Category: Singapore Taxation

Find out all there is to know about Taxation in Singapore with the help of A.1 Business Pte Ltd. Here, you
will find valuable information about all things relating to Taxation in Singapore with simple and concise
structured notes.

What is Capital Gains Tax?

What is capital gains tax and how does it affect Singapore companies or individuals? In Singapore, there is no capital gains tax. This is to help attract investors to set up a company or their regional hub here.

Capital gains generally refers to profits made from the sales of any capital assets where the sale price is higher than the purchase price of the assets.

A capital asset includes investments such as bonds, stocks, mutual funds, real estate, fine arts and other collectibles. As a capital gain represents a profit or a gain in income, tax will be implemented into it in certain jurisdictions.

In other jurisdictions, there are different types of tax rates that apply to different types of capital assets.

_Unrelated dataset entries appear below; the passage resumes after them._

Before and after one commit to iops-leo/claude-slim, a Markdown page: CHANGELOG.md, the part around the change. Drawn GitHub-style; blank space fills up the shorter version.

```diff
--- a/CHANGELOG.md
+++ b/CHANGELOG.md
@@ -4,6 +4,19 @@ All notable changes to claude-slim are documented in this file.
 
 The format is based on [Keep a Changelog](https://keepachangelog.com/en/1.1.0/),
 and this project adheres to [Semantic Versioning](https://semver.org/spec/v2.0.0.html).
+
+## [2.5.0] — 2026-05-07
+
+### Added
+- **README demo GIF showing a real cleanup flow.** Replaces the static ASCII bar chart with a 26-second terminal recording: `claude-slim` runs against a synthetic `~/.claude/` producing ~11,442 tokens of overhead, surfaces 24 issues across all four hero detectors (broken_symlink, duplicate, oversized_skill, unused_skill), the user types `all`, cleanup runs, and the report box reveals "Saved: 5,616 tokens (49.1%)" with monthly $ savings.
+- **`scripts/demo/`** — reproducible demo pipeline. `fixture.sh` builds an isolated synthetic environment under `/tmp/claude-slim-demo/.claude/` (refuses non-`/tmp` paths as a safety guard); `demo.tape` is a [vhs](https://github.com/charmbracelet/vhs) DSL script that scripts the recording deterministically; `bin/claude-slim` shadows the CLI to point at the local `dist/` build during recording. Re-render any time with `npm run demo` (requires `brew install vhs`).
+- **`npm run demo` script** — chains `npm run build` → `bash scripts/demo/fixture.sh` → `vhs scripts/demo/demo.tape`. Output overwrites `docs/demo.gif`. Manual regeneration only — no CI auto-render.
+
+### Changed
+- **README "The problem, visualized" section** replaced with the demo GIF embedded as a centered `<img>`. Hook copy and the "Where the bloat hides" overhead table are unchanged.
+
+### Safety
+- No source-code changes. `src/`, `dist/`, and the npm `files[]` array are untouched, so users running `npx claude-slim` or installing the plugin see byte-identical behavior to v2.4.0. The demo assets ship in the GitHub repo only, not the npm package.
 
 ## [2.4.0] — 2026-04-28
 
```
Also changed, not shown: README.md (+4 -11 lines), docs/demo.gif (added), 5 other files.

Capital gains are taxed differently depending on the holding period of the capital asset, which can be long-term and short-term. The holding period is normally determined from the day the capital asset is purchased until the date it is being sold.

Details of types of the two types of holding period:

  1. Short-term holding period: 1 year or less. Capital gains are taxed at ordinary income tax rates, ranging from 10% to 39.6% for the year 2013
  2. Long-term holding period: More than 1 year. Capital gains are taxed at long-term capital gains rates, which are usually lesser than ordinary tax rates, ranging from 15% to 20% depending on the marginal tax bracket.

Furthermore, high income taxpayers may have a 3.8% unearned income Medicare contribution tax applied to their capital gains. Thus the highest a tax rate could apply to capital gains income is 39.6+3.8= 43.4% on short term gains taxed at ordinary rates or 23.8% (20% + 3.8%) on long-term gains.

Advantages of capital gains tax:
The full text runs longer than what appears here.